Use of networking in the public health field
The significance of stating “no man is an island” is continuously proven to be why people need to make a collective effort to achieve success. While networking and knowing the right individuals provides a gateway or access to career opportunities, there are considerable gains from successful networking than finding a job opportunity. I could use networking in the public health field as an avenue to identify and exchange ideas. Networking could be an excellent source of new perspectives on evidence-based interventions, challenges, and experiences, allowing access to new and valuable data. The opportunity to gain new insight is a benefit that could offer career development and progression. Similarly, I could use networking for strategic purposes, such as professional collaboration for extensive common goals concerning the promotion of human health (Gatewood et al., 2020). On the other hand, I could also use networking to establish a strong foundation for valuable suggestions and advice. Networking could also be an avenue or stepping stone for newer opportunities. Furthermore, networking could also assist me in personal growth by providing a platform to gain skills on ways to network, build confidence and attain a different perspective of the public health sector. Therefore, it is vital in the public health field to maintain personal and professional relationships with people in the field.
Addressing public health issues using networking
Two possible strategies include utilizing social media platforms and using conventions /conferences. Conferences and conventions often happen throughout the year. They provide opportunities for professionals within the health industry to attend talks and make connections.

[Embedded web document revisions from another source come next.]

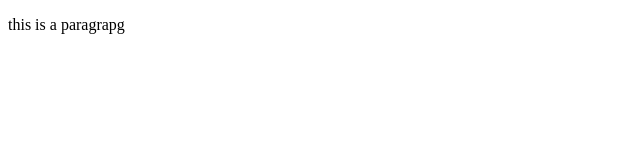
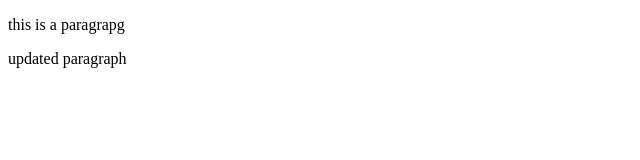
Before and after one commit to TaranjitSingh05/localrepo, a plain HTML site: page index.html in a window 1280 px wide. Shown: the whole page, without its empty margins (0-640 px from the left). Drawn offline with Linux system fonts and the light colour scheme.

Commit message:
added new feature

```diff
--- a/index.html
+++ b/index.html
@@ -7,6 +7,7 @@
 </head>
 <body>
     <p>this is a paragrapg</p>
+    <p>updated paragraph</p>
 
 </body>
 </html>
```
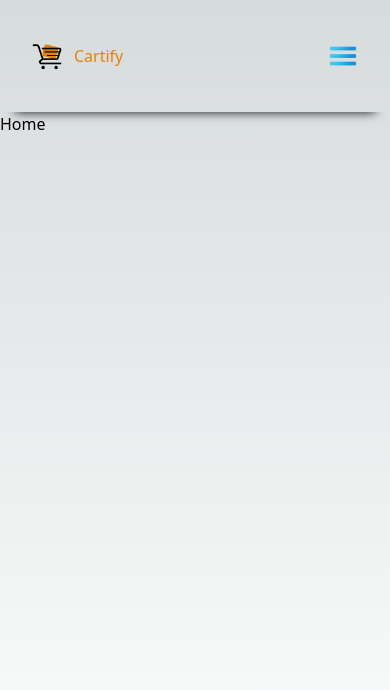
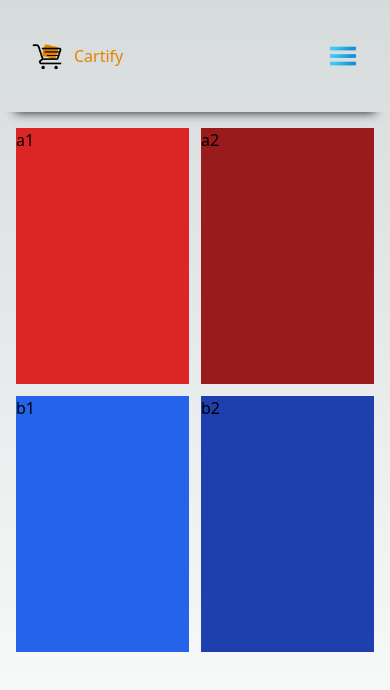
Before and after one commit to kanank99/Cartify, a Next.js app in the folder cc/: page / in a window 390 px wide. Shown: the top 690 px of the page. Built offline with nearby package versions, Linux system fonts and the light colour scheme.

Commit message:
Built mobile layout for Category Boxes

```diff
--- /dev/null
+++ b/cc/app/components/CatergoryBoxes.jsx
@@ -0,0 +1,18 @@
+import React from 'react'
+
+function CatergoryBoxes() {
+  return (
+    <div className='mt-4 ml-4 mr-4 flex flex-col gap-3' >
+        <div className='flex gap-3'>
+            <div className='h-64 bg-red-600 w-full'>a1</div>
+            <div className='h-64 bg-red-800 w-full'>a2</div>
+        </div>
+        <div className='flex gap-3'>
+            <div className='h-64 bg-blue-600 w-full'>b1</div>
+            <div className='h-64 bg-blue-800 w-full'>b2</div>
+        </div>
+    </div>
+  )
+}
+
+export default CatergoryBoxes
--- a/cc/app/globals.css
+++ b/cc/app/globals.css
@@ -9,13 +9,13 @@
   --background-end-rgb: 255, 255, 255;
 }
 
-@media (prefers-color-scheme: dark) {
+/* @media (prefers-color-scheme: dark) {
   :root {
     --foreground-rgb: 255, 255, 255;
     --background-start-rgb: 0, 0, 0;
     --background-end-rgb: 0, 0, 0;
   }
-}
+} */
 
 body {
   color: rgb(var(--foreground-rgb));
--- a/cc/app/page.js
+++ b/cc/app/page.js
@@ -1,9 +1,10 @@
 import Image from 'next/image'
+import CatergoryBoxes from './components/CatergoryBoxes'
 
 export default function Home() {
   return (
     <div className='w-full max-w-screen-xl h-screen pt-28'>
-      <h1 className=''>Home</h1>
+      <CatergoryBoxes />
     </div>
   )
 }
```
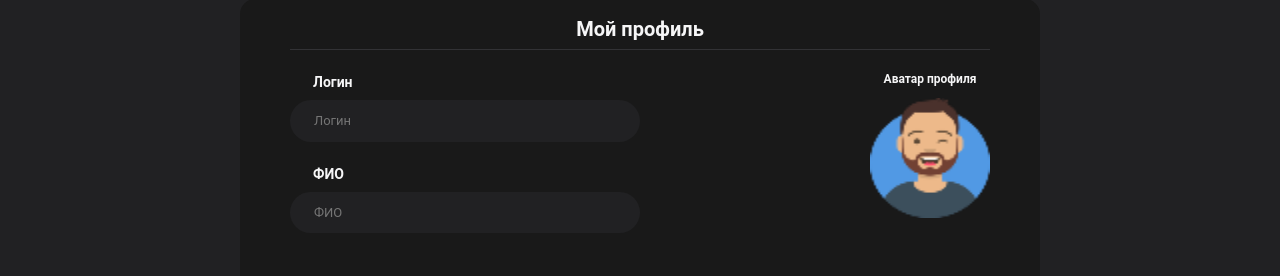
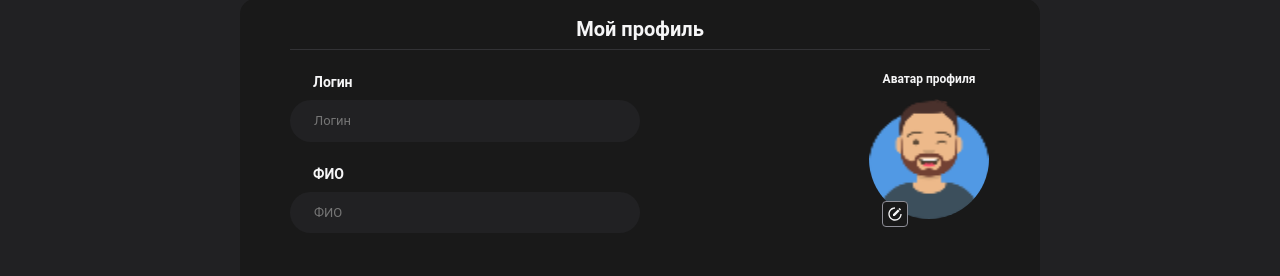
Before and after one commit to Bunko-Security/Bunko_Security_frontend, a Next.js app: page /profile in a window 1280 px wide. Shown: the part 158-434 px from the top of the page. Built offline with nearby package versions, Linux system fonts and the light colour scheme.

Commit message:
add import avatar

```diff
--- a/src/app/(home)/profile/page.module.scss
+++ b/src/app/(home)/profile/page.module.scss
@@ -26,6 +26,14 @@
 
     .preview {
       text-align: right;
+
+      .preview_title {
+        text-align: center;
+        font-size: 12px;
+        line-height: 18px;
+        font-weight: bold;
+        margin-bottom: 10px;
+      }
     }
   }
 }
--- a/src/app/(home)/profile/page.tsx
+++ b/src/app/(home)/profile/page.tsx
@@ -1,6 +1,6 @@
 import styles from "./page.module.scss";
+import ImportAvatar from "@/components/profile/ImportAvatar/ImportAvatar";
 import FormChangeInfoUser from "@/components/forms/FormChangeInfoUser/FormChangeInfoUser";
-import ChangeAvatar from "@/components/profile/ChangeAvatar/ChangeAvatar";
 import { NextPage } from "next";
 
 const Profile: NextPage = () => {
@@ -12,7 +12,8 @@ const Profile: NextPage = () => {
 					<FormChangeInfoUser />
 				</div>
 				<div className={styles.preview}>
-					<ChangeAvatar />
+					<h3 className={styles.preview_title}>Аватар профиля</h3>
+					<ImportAvatar />
 				</div>
 			</div>
 		</div>
--- a/src/components/profile/ChangeAvatar/ChangeAvatar.module.scss
+++ /dev/null
@@ -1,9 +0,0 @@
-.preview_avatar {
-  .title {
-    text-align: center;
-    font-size: 12px;
-    line-height: 18px;
-    font-weight: bold;
-    margin-bottom: 10px;
-  }
-}
--- a/src/components/profile/ChangeAvatar/ChangeAvatar.tsx
+++ /dev/null
@@ -1,21 +0,0 @@
-"use client";
-
-import styles from "./ChangeAvatar.module.scss";
-import Image from "next/image";
-import { FC } from "react";
-
-const ChangeAvatar: FC = () => {
-	return (
-		<div className={styles.preview_avatar}>
-			<h3 className={styles.title}>Аватар профиля</h3>
-			<Image
-				src="/avatar.png"
-				alt="Аватар профиля"
-				width={120}
-				height={120}
-			/>
-		</div>
-	);
-};
-
-export default ChangeAvatar;
--- /dev/null
+++ b/src/components/profile/ImportAvatar/ImportAvatar.module.scss
@@ -0,0 +1,49 @@
+$svg_wh: 16px;
+
+.form_avatar {
+  position: relative;
+  cursor: pointer;
+
+  .input_file {
+    position: absolute;
+    width: 0;
+    height: 0;
+    overflow: hidden;
+    padding: 0;
+    margin: 0;
+    z-index: -10;
+
+    &:focus + .avatar_wrapper {
+      border: 1px solid var(--violet-dark);
+    }
+  }
+
+  .avatar_wrapper {
+    border: 1px solid transparent;
+
+    .avatar_image {
+      border-radius: 50%;
+    }
+
+    .change_btn {
+      position: absolute;
+      left: 14px;
+      bottom: 0;
+      display: flex;
+      align-items: center;
+      justify-content: center;
+      background-color: var(--black);
+      border: 1px solid #8e8e97;
+      border-radius: 4px;
+      padding: 4px;
+
+      svg {
+        display: flex;
+        align-items: center;
+        justify-content: center;
+        width: $svg_wh;
+        height: $svg_wh;
+      }
+    }
+  }
+}
--- /dev/null
+++ b/src/components/profile/ImportAvatar/ImportAvatar.tsx
@@ -0,0 +1,51 @@
+"use client";
+
+import styles from "./ImportAvatar.module.scss";
+import Image from "next/image";
+import IconEdit from "/public/icon-edit.svg";
+import { ChangeEventHandler, FC, useRef } from "react";
+
+const ImportAvatar: FC = () => {
+	const inputRef = useRef<HTMLInputElement | null>(null);
+
+	const onClick = () => {
+		inputRef.current?.click();
+	};
+
+	const onChange: ChangeEventHandler<HTMLInputElement> = (e) => {
+		console.log(e.target.files);
+	};
+
+	const onSubmit = () => {};
+
+	return (
+		<form
+			className={styles.form_avatar}
+			onClick={onClick}
+			onSubmit={onSubmit}
+		>
+			<input
+				ref={inputRef}
+				className={styles.input_file}
+				type="file"
+				accept=".jpg,.png,.jpeg,.webp,.avif"
+				onChange={onChange}
+			/>
+
+			<div className={styles.avatar_wrapper}>
+				<Image
+					className={styles.avatar_image}
+					src="/avatar.png"
+					alt="Аватар профиля"
+					width={120}
+					height={120}
+				/>
+				<div className={styles.change_btn}>
+					<IconEdit />
+				</div>
+			</div>
+		</form>
+	);
+};
+
+export default ImportAvatar;
```
Also changed, not shown: public/icon-edit.svg (added).
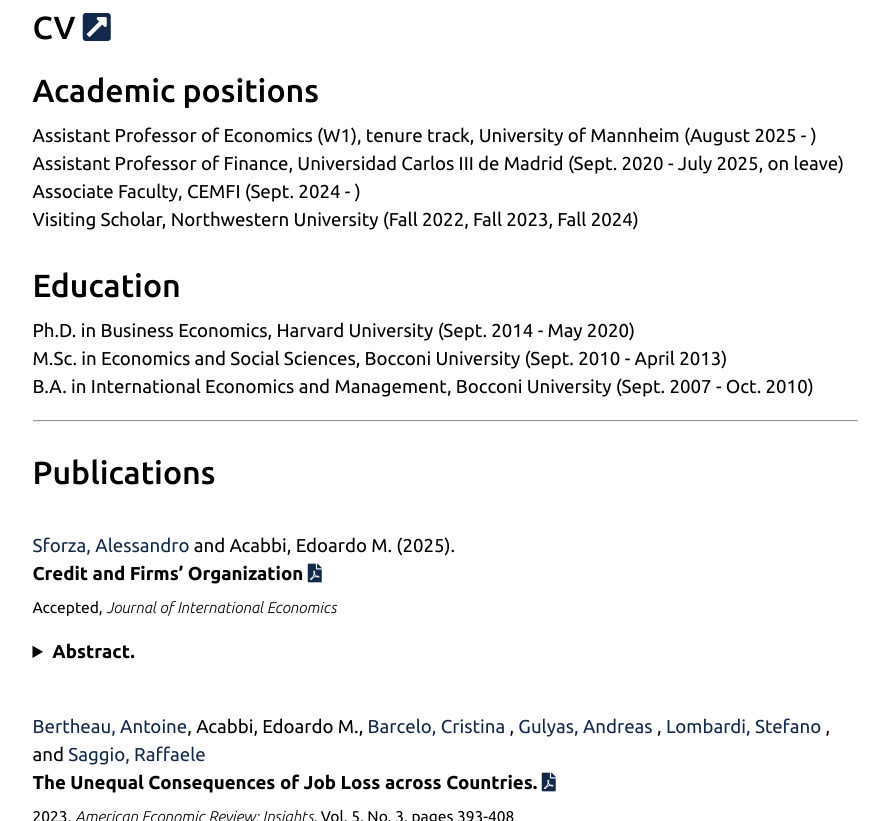
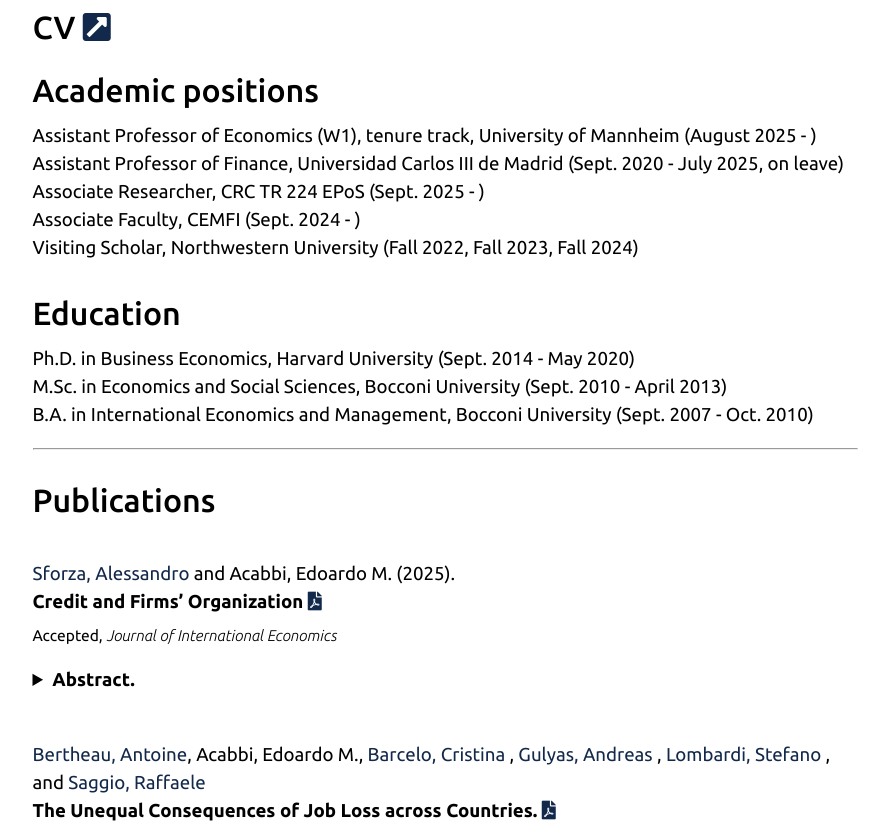
Before and after one commit to eacabbi/eacabbi.github.io, a Jekyll site: the page built from index.md, in a window 1280 px wide and 900 px high, scrolled down 436 px, cut to the strip 79-900 px from the top of the window. Shown: the whole strip, without its empty margins (195-1084 px from the left). Built offline with Jekyll 4.4.1, drawn with Linux system fonts in a browser that asks for light colours; some web fonts are replaced.

Commit message:
update to xcv and positions

```diff
--- a/index.md
+++ b/index.md
@@ -8,6 +8,7 @@ layout: home
 
 Assistant Professor of Economics (W1), tenure track, University of Mannheim (August 2025 - ) <br>
 Assistant Professor of Finance, Universidad Carlos III de Madrid (Sept. 2020 - July 2025, on leave) <br>
+Associate Researcher, CRC TR 224 EPoS (Sept. 2025 - ) <br>
 Associate Faculty, CEMFI (Sept. 2024 - ) <br>
 Visiting Scholar, Northwestern University (Fall 2022, Fall 2023, Fall 2024)
 
```
Also changed, not shown: 1 other file.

The meetings and conventions would respond to the general public health issues; therefore, the participants would discuss diverse factors associated with societal well-being.
Social media platforms such as Facebook, Twitter, etc., are cost-effective communication instruments that can address several issues. The platforms available offer diverse possibilities for enacting multidirectional communication alongside monitoring public sentiment. Public health professionals can use these platforms to encourage citizen participation alongside optimizing health systems (Gatewood et al., 2020) . Similarly, the platforms can be an interactive space for supporting health policies and promoting health behaviors within communities. Again, professionals can use the platforms to post updates from conferences and share articles related to public health issues.
Public health organizations that post on social media
Social media use by public health organizations is diverse. Two agencies in public health that regularly use social media platforms for health promotion are WHO and United Nations Children’s Fund. These organizations use their social media accounts to educate and empower the public about health issues. Also, to enhance communication speed during public health emergencies, understand public perception on issues, and mobilize public partnerships (Mendoza-Herrera et al., 2020). The information posted by the two organizations is adapted to cultural backgrounds, local and international issues, and regional contexts. Therefore, following the organizations may be beneficial because the information posted is accurate, informative, and evidence-based. This eliminates the possibility of gathering un-true information. Similarly, following the accounts ensure access to timely information, especially during a crisis, as witnessed throughout the COVID-19 pandemic. People turned to these reliable platforms for information.
Gatewood, J., Monks, S. L., Singletary, C. R., Vidrascu, E., & Moore, J. B. (2020). Practice Brief Report: Social Media in Public Health: Strategies to Distill, Package, and Disseminate Public Health Research. Journal of Public Health Management and Practice, 26(5), 489.
Mendoza-Herrera, K., Valero-Morales, I., Ocampo-Granados, M. E., Reyes-Morales, H., Arce-Amaré, F., & Barquera, S. (2020). Peer Reviewed: An Overview of Social Media Use in the Field of Public Health Nutrition: Benefits, Scope, Limitations, and a Latin American Experience. Preventing Chronic Disease, 17.